Concepts and Categories - Foundations for Sociological and Cultural Analysis
Publisher: Columbia University Press

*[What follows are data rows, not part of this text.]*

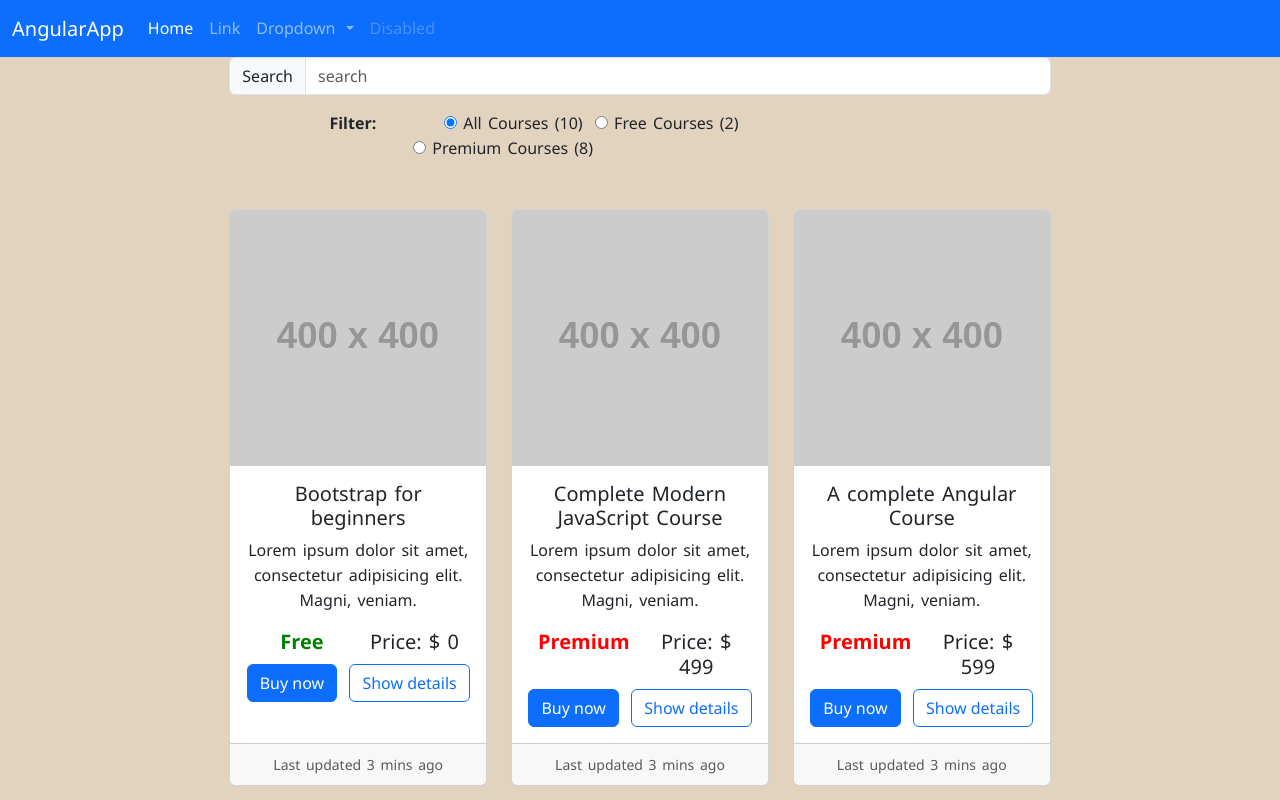
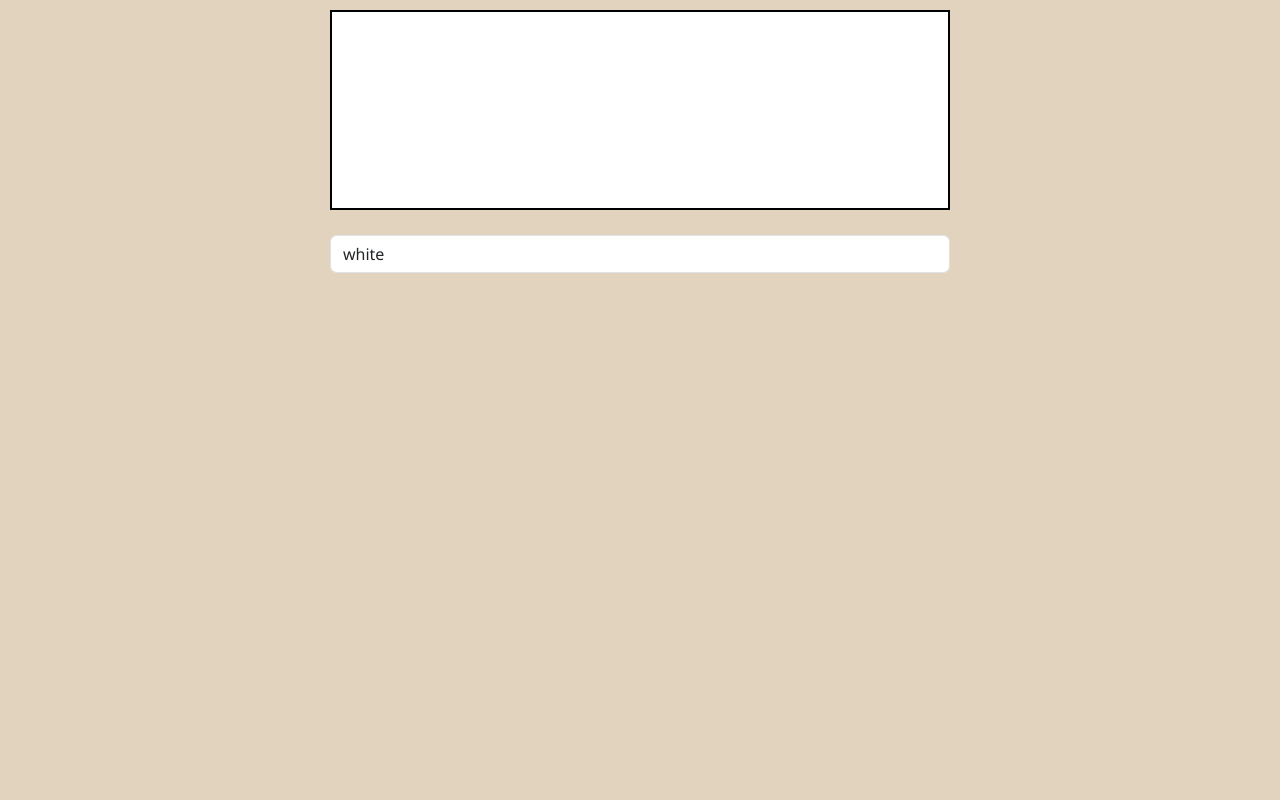
Before and after one commit to ppavankumar/AngularBasics, an Angular app: page / in a window 1280 px wide. Shown: the top 800 px of the page. Built offline with nearby package versions, Linux system fonts and the light colour scheme.

Commit message:
@Output working changes. Need more learning

```diff
--- a/src/app/app.component.html
+++ b/src/app/app.component.html
@@ -1,3 +1,5 @@
 <!-- <app-container [title]="title"></app-container> -->
-<app-header [title]="title"></app-header>
-<app-courses [title]="title"></app-courses>
+<!-- <app-header [title]="title"></app-header>
+<app-courses [title]="title"></app-courses> -->
+
+<app-color-fill></app-color-fill>
--- a/src/app/app.module.ts
+++ b/src/app/app.module.ts
@@ -13,6 +13,8 @@ import { CoursesComponent } from "./components/miniWebsite/courses/courses.compo
 import { HeaderComponent } from "./components/miniWebsite/courses/header/header.component";
 import { CoursesSearchComponent } from "./components/miniWebsite/courses/search/search.component";
 import { CoursesFilterComponent } from "./components/miniWebsite/courses/filter/filter.component";
+import { ColorFillComponent } from "./components/miniWebsite/color-fill/color-fill.component";
+import { ColorValueComponent } from "./components/miniWebsite/color-fill/color-value/color-value.component";
 
 @NgModule({
   declarations: [
@@ -27,6 +29,8 @@ import { CoursesFilterComponent } from "./components/miniWebsite/courses/filter/
     HeaderComponent,
     CoursesSearchComponent,
     CoursesFilterComponent,
+    ColorFillComponent,
+    ColorValueComponent,
   ],
   imports: [BrowserModule, FormsModule],
   providers: [],
--- /dev/null
+++ b/src/app/components/miniWebsite/color-fill/color-fill.component.css
@@ -0,0 +1,12 @@
+.center {
+  margin: auto;
+  width: 50%;
+  /* border: 3px solid green; */
+  padding: 10px;
+}
+
+.squareColorBox {
+  border: 2px solid black;
+  height: 200px;
+  width: auto;
+}
--- /dev/null
+++ b/src/app/components/miniWebsite/color-fill/color-fill.component.html
@@ -0,0 +1,12 @@
+<div class="center">
+  <div
+    class="squareColorBox"
+    [ngStyle]="{ backgroundColor: changeDivColor }"
+  ></div>
+  <br />
+  <div>
+    <app-color-value
+      (emitChangeColorValue)="onChangeDivColor($event)"
+    ></app-color-value>
+  </div>
+</div>
--- /dev/null
+++ b/src/app/components/miniWebsite/color-fill/color-fill.component.ts
@@ -0,0 +1,15 @@
+import { Component } from "@angular/core";
+
+@Component({
+  selector: "app-color-fill",
+  templateUrl: "./color-fill.component.html",
+  styleUrls: ["./color-fill.component.css"],
+})
+export class ColorFillComponent {
+  changeDivColor: string = "#fff";
+
+  onChangeDivColor = (data: string) => {
+    this.changeDivColor = data;
+    // console.log(this.changeDivColor);
+  };
+}
--- /dev/null
+++ b/src/app/components/miniWebsite/color-fill/color-value/color-value.component.html
@@ -0,0 +1,9 @@
+<div>
+  <input
+    type="text"
+    class="form-control"
+    placeholder="white"
+    [(ngModel)]="changeColorValue"
+    (keyup)="onChangeColorValue()"
+  />
+</div>
--- /dev/null
+++ b/src/app/components/miniWebsite/color-fill/color-value/color-value.component.ts
@@ -0,0 +1,18 @@
+import { Component, EventEmitter, Output } from "@angular/core";
+
+@Component({
+  selector: "app-color-value",
+  templateUrl: "./color-value.component.html",
+  styleUrls: ["./color-value.component.css"],
+})
+export class ColorValueComponent {
+  changeColorValue: string = "white";
+
+  @Output()
+  emitChangeColorValue: EventEmitter<string> = new EventEmitter<string>();
+
+  onChangeColorValue = () => {
+    this.emitChangeColorValue.emit(this.changeColorValue);
+    // console.log(this.changeColorValue);
+  };
+}
--- a/src/app/components/miniWebsite/courses/courses.component.html
+++ b/src/app/components/miniWebsite/courses/courses.component.html
@@ -5,6 +5,7 @@
       [all]="getTotalCourses()"
       [free]="getTotalFreeCourses()"
       [premium]="getTotalPremiumCourses()"
+      (filterSelectedCoursesTypeChanged)="onFilterRadioButtonChanged($event)"
     ></app-courses-filter>
   </div>
   <!-- <div class="row col-8 d-flex justify-content-center">
@@ -32,11 +33,20 @@
   <div
     class="col-8 d-flex text-center row row-cols-1 row-cols-md-3 g-4 courses-content"
   >
-    <div class="col" *ngFor="let course of courses">
+    <ng-container *ngFor="let course of courses">
+      <div
+        class="col"
+        *ngIf="
+          courseCountRadioButton === 'all' ||
+          (course.price === 0 && courseCountRadioButton === 'free') ||
+          (course.price > 0 && courseCountRadioButton === 'premium')
+        "
+      >
         <div class="card h-100">
           <img
             [src]="
-            'https://dummyimage.com/400x400/000000/ffffff&text=' + course.title
+              'https://dummyimage.com/400x400/000000/ffffff&text=' +
+              course.title
             "
             class="card-img-top"
             alt="..."
@@ -69,5 +79,6 @@
           </div>
         </div>
       </div>
+    </ng-container>
   </div>
 </div>
--- a/src/app/components/miniWebsite/courses/courses.component.ts
+++ b/src/app/components/miniWebsite/courses/courses.component.ts
@@ -127,4 +127,11 @@ export class CoursesComponent {
   getTotalPremiumCourses = () => {
     return this.courses.filter((course) => course.price > 0).length;
   };
+
+  courseCountRadioButton: string = "all";
+
+  onFilterRadioButtonChanged = (data: string) => {
+    this.courseCountRadioButton = data;
+    // console.log(this.courseCountRadioButton);
+  };
 }
--- a/src/app/components/miniWebsite/courses/filter/filter.component.html
+++ b/src/app/components/miniWebsite/courses/filter/filter.component.html
@@ -4,15 +4,33 @@
       >Filter:</label
     >
     <label class="radio-inline">
-      <input type="radio" name="coursesFilter" value="all" checked />
+      <input
+        type="radio"
+        name="coursesFilter"
+        value="all"
+        [(ngModel)]="selectedCoursesType"
+        (change)="onSelectedCoursesTypeChange()"
+      />
       All Courses {{ "(" + all + ")" }} </label
     >&nbsp;
     <label class="radio-inline">
-      <input type="radio" name="coursesFilter" value="free" />
+      <input
+        type="radio"
+        name="coursesFilter"
+        value="free"
+        [(ngModel)]="selectedCoursesType"
+        (change)="onSelectedCoursesTypeChange()"
+      />
       Free Courses {{ "(" + free + ")" }} </label
     >&nbsp;
     <label class="radio-inline">
-      <input type="radio" name="coursesFilter" value="premium" />
+      <input
+        type="radio"
+        name="coursesFilter"
+        value="premium"
+        [(ngModel)]="selectedCoursesType"
+        (change)="onSelectedCoursesTypeChange()"
+      />
       Premium Courses {{ "(" + premium + ")" }}
     </label>
   </div>
--- a/src/app/components/miniWebsite/courses/filter/filter.component.ts
+++ b/src/app/components/miniWebsite/courses/filter/filter.component.ts
@@ -1,4 +1,4 @@
-import { Component, Input } from "@angular/core";
+import { Component, EventEmitter, Input, Output } from "@angular/core";
 
 @Component({
   selector: "app-courses-filter",
@@ -14,4 +14,14 @@ export class CoursesFilterComponent {
 
   @Input()
   premium: number = 0;
+
+  selectedCoursesType: string = "all";
+
+  @Output()
+  filterSelectedCoursesTypeChanged: EventEmitter<string> = new EventEmitter();
+
+  onSelectedCoursesTypeChange = () => {
+    this.filterSelectedCoursesTypeChanged.emit(this.selectedCoursesType);
+    // console.log(this.selectedCoursesType);
+  };
 }
```
Also changed, not shown: src/app/components/miniWebsite/color-fill/color-value/color-value.component.css (added), 2 other files (tests, documents, lock files or other folders). Lines whose indentation alone changed are shown as unchanged.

Why do people like books, music, or movies that adhere consistently to genre conventions? Why is it hard for politicians to take positions that cross ideological boundaries? Why do we have dramatically different expectations of companies that are categorized as social media platforms as opposed to news media sites? The answers to these questions require an understanding of how people use basic concepts in their everyday lives to give meaning to objects, other people, and social situations and actions.In this book, a team of sociologists presents a groundbreaking model of concepts and categorization that can guide sociological and cultural analysis of a wide variety of social situations. Drawing on research in various fields, including cognitive science, computational linguistics, and psychology, the book develops an innovative view of concepts. It argues that concepts have meanings that are probabilistic rather than sharp, occupying fuzzy, overlapping positions in a “conceptual space.” Measurements of distances in this space reveal our mental representations of categories. Using this model, important yet commonplace phenomena such as our routine buying decisions can be quantified in terms of the cognitive distance between concepts. Concepts and Categories provides an essential set of formal theoretical tools and illustrates their application using an eclectic set of methodologies, from micro-level controlled experiments to macro-level language processing. It illuminates how explicit attention to concepts and categories can give us a new understanding of everyday situations and interactions.